Roger Stone: Judge imposes gagging order on Trump ally

Order follows photograph posted to Stone’s Instagram account of judge with gun crosshairs

Roger Stone: ordered by a judge  not to publicly discuss the details of his criminal case. Photograph:  Al Drago/Bloomberg

Roger Stone: ordered by a judge not to publicly discuss the details of his criminal case. Photograph: Al Drago/Bloomberg


Longtime Donald Trump ally Roger Stone has been ordered by a judge in Washington not to publicly discuss the details of his criminal case, after he posted a picture on his Instagram account of the judge overseeing his trial.

At a US district court hearing on Thursday in Washington DC Judge Amy Berman Jackson imposed a gag order on the 66-year-old operative, claiming that his explanation for the Instagram post “rang hollow”.

A picture of Ms Jackson with what appeared to be crosshairs of a gun beside her head was posted to Mr Stone’s Instagram account on Monday.

The accompanying text read: “Through legal trickery Deep State hitman Robert Mueller has guaranteed that my upcoming show trial is before Judge Amy Berman Jackson, an Obama appointed Judge who dismissed the Benghazi charges again Hillary Clinton and incarcerated Paul Manafort prior to his conviction for any crime.”

Taking to the stand on Thursday, Mr Stone apologised for the post and said he did not know who had posted the picture as many people have access to his phone. He admitted, under questioning by the judge however, to have written the text accompanying the post.

“I’m sorry that I abused your trust,” Mr Stone told the judge. “I’m heartfully sorry. I can only beseech you to give me a second chance.”

He said the post was a “lapse of judgment” that was “an outgrowth of the extreme stress of the situation”.

But after taking a 15-minute break to consider her response, Ms Jackson said that she was not prepared to give Mr Stone a second chance, and ordered him to refrain from making any comments on social media, through press releases or press conferences about the case.

The defendant’s lawyers had argued in court that he depended on media appearances and public commentary to make a living. However, despite tightening the terms of his bail, Ms Jackson refrained from imposing a prison sentence on Mr Stone.


Mr Stone, who was involved in Mr Trump’s election campaign, was charged in January with witness tampering, obstruction of justice and making false statements to Congress. He is accused of misleading Congress about his knowledge of Wikileaks’ efforts to release emails hacked by Russian operatives designed to damage Mrs Clinton’s presidential campaign in 2016.

The development in the Stone case took place as Mr Trump’s former lawyer Michael Cohen met privately with senators on Capitol Hill ahead of his expected appearance in Congress next week.

Mr Cohen is expected to testify before three congressional committees – the Senate and House intelligence committees as well as publicly to the House oversight committee.

Earlier this week he was granted a request by the courts to delay the start of his prison sentence by two months until May, to allow him time to recover from shoulder surgery and to prepare for the congressional testimony.

Mr Cohen was sentenced to 36 months in prison last year by a court in Manhattan over campaign finance violations related to his role in his paying adult film star Stormy Daniels.

He was also found guilty of lying to Congress about the timing of discussions around a possible Trump hotel investment in Moscow.

Mr Cohen referenced his upcoming committee hearings on Twitter. “The schedule has now been set.

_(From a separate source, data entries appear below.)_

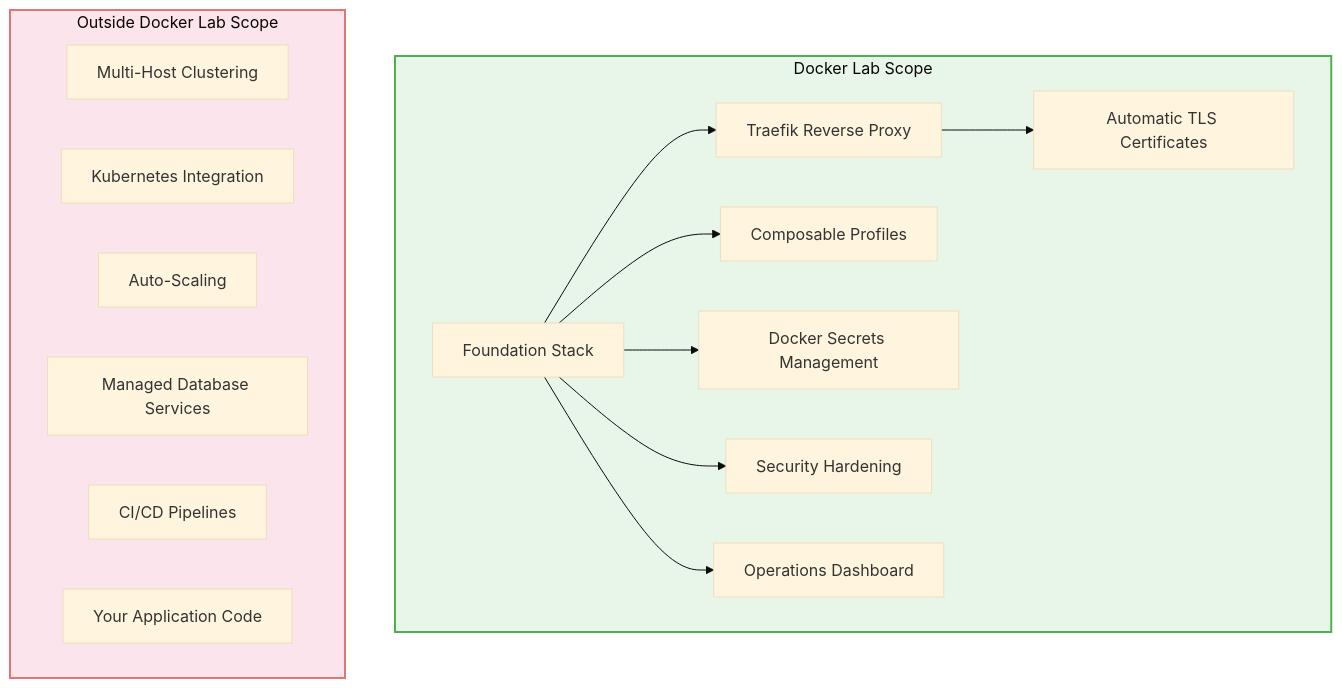
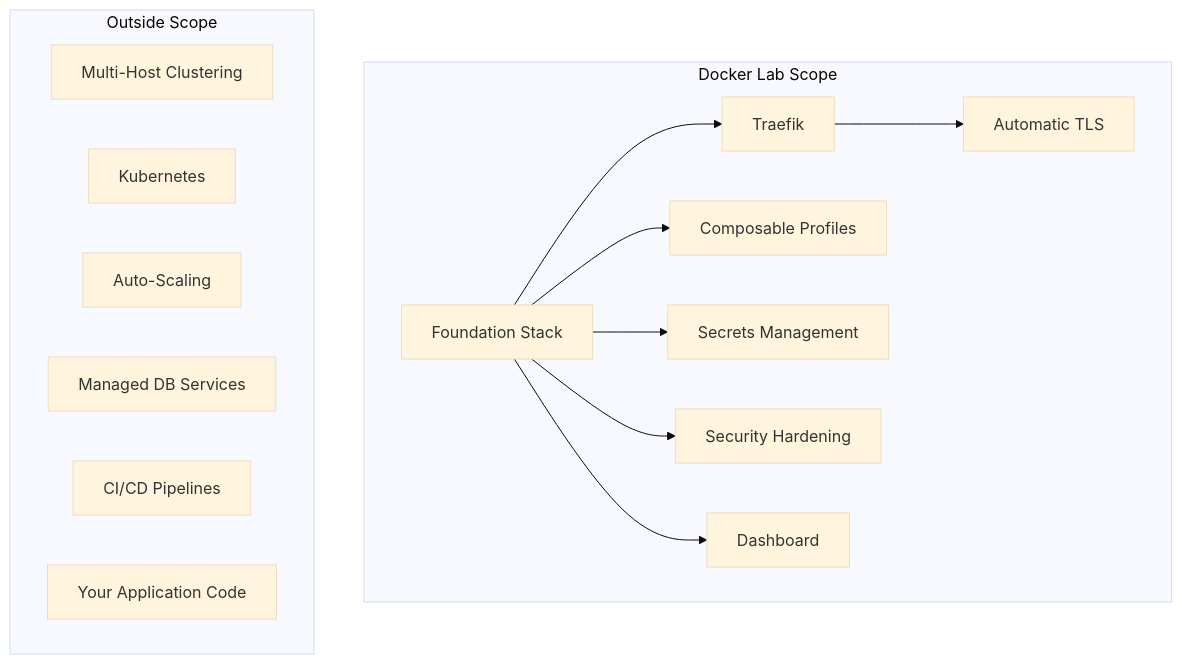
Before and after one commit to peermesh/docker-lab-docs: the diagram in docs/limitations.md, drawn with Mermaid (base theme). The commit also changed 13 other files, not shown here.

First line of the commit message:
fix: improve diagram legibility and icon rendering

````diff
--- a/docs/limitations.md
+++ b/docs/limitations.md
@@ -19,31 +19,28 @@
 ```mermaid
 flowchart TB
     subgraph InScope["Docker Lab Scope"]
         Foundation["Foundation Stack"]
-        ReverseProxy["Traefik Reverse Proxy"]
-        TLS["Automatic TLS Certificates"]
+        ReverseProxy["Traefik"]
+        TLS["Automatic TLS"]
         Profiles["Composable Profiles"]
-        Secrets["Docker Secrets Management"]
+        Secrets["Secrets Management"]
         Hardening["Security Hardening"]
-        Dashboard["Operations Dashboard"]
+        Dashboard["Dashboard"]
     end
 
-    subgraph OutOfScope["Outside Docker Lab Scope"]
+    subgraph OutOfScope["Outside Scope"]
         MultiHost["Multi-Host Clustering"]
-        Kubernetes["Kubernetes Integration"]
+        Kubernetes["Kubernetes"]
         AutoScale["Auto-Scaling"]
-        ManagedDB["Managed Database Services"]
+        ManagedDB["Managed DB Services"]
         CICD["CI/CD Pipelines"]
         AppCode["Your Application Code"]
     end
 
     Foundation --> ReverseProxy
     ReverseProxy --> TLS
     Foundation --> Profiles
     Foundation --> Secrets
     Foundation --> Hardening
     Foundation --> Dashboard
-
-    style InScope fill:#e8f5e9,stroke:#4caf50,stroke-width:2px
-    style OutOfScope fill:#fce4ec,stroke:#e57373,stroke-width:2px
 ```
````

Looking forward to the #American people hearing my story in my voice!” he tweeted.